Building on the community models of the Black Panthers, and feminist and gay-liberation healthcare initiatives from the 1970s, community organizations of varying sizes and political stripes emerged to fill the gaps. In the US and the UK groups like ACT UP, Gay Men Fighting AIDS, Buddies and the Terrence Higgins Trust drew together gay men, lesbians, second-wave feminists, and people of color to demand that the government, Big Pharma, and the general public wake up and care about the marginalized populations being decimated by the disease, while also developing initiatives that could provide care for them. The scale of the crisis meant that these bottom-up efforts could only ever be partially successful. Nevertheless, they sketched out an important model for looking after others and offered a vivid example that can help transform our notions of what constitutes caring kinship. We might call this kind of care network “strangers like me”: forms of care carried out by strangers whose lives resemble our own.
The care for “strangers like me” has taken on an intriguing twist in our digital times. The digital sociologist Paul Byron has researched the often life-saving forms of care unfolding amongst trans people on the social media platform, Tumblr. Despite the advances made by LGBT+ movements over the past 50 years, trans folk remain amongst the most marginalized of social groups. They are at greater risk of violence, more likely to commit suicide and are severely under-resourced when it comes to their care needs. Byron’s work shows how Tumblr constitutes an ideal space for this community to come together and provide care for each other.
Unlike other platforms, Tumblr does not require users to identify themselves on their profile, allowing them to visit the platform anonymously. This anonymity is vital for a group who either may not have fully come to terms with their gender identity, or for whom expressing it publicly could be life-threatening.
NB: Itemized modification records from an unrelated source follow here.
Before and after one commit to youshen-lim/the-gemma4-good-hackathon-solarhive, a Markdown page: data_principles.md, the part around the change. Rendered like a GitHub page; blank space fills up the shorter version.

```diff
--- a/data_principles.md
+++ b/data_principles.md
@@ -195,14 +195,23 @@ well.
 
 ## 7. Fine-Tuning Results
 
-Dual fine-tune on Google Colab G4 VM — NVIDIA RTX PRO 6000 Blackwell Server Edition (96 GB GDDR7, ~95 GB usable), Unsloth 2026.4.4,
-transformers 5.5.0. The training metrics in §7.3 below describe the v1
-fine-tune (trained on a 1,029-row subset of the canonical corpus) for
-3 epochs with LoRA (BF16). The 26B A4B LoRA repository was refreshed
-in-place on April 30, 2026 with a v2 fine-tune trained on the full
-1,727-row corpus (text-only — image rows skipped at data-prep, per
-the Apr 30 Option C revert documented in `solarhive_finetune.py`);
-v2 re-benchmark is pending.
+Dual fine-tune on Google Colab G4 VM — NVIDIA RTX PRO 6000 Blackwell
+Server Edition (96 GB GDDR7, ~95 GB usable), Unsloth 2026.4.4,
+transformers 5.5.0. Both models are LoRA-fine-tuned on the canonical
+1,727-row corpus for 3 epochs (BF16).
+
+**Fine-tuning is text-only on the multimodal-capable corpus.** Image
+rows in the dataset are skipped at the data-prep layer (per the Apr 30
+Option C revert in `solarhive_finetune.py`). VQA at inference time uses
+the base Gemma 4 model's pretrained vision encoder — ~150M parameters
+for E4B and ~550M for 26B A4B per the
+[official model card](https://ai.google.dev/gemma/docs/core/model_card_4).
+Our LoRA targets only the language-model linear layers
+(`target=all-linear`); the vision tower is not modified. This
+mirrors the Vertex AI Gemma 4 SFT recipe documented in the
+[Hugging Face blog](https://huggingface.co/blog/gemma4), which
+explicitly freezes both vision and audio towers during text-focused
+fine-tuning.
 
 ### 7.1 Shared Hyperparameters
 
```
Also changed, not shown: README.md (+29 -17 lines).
As a result, Tumblr has become a site where trans people from around the world share information, advice and emotional support. It offers a space of organization, belonging and care. This phenomenon helps us think about the significant place of the digital in relation to care (beyond the exploitative models of platforms like care.com, which profits from inefficiently attempting to match gig-economy care workers with those in need of care), to encompass care towards people whom we do not know and cannot even see.
From The Care Manifesto by The Care Collective. Used with the permission of Verso Books. Copyright © 2020 by The Care Collective.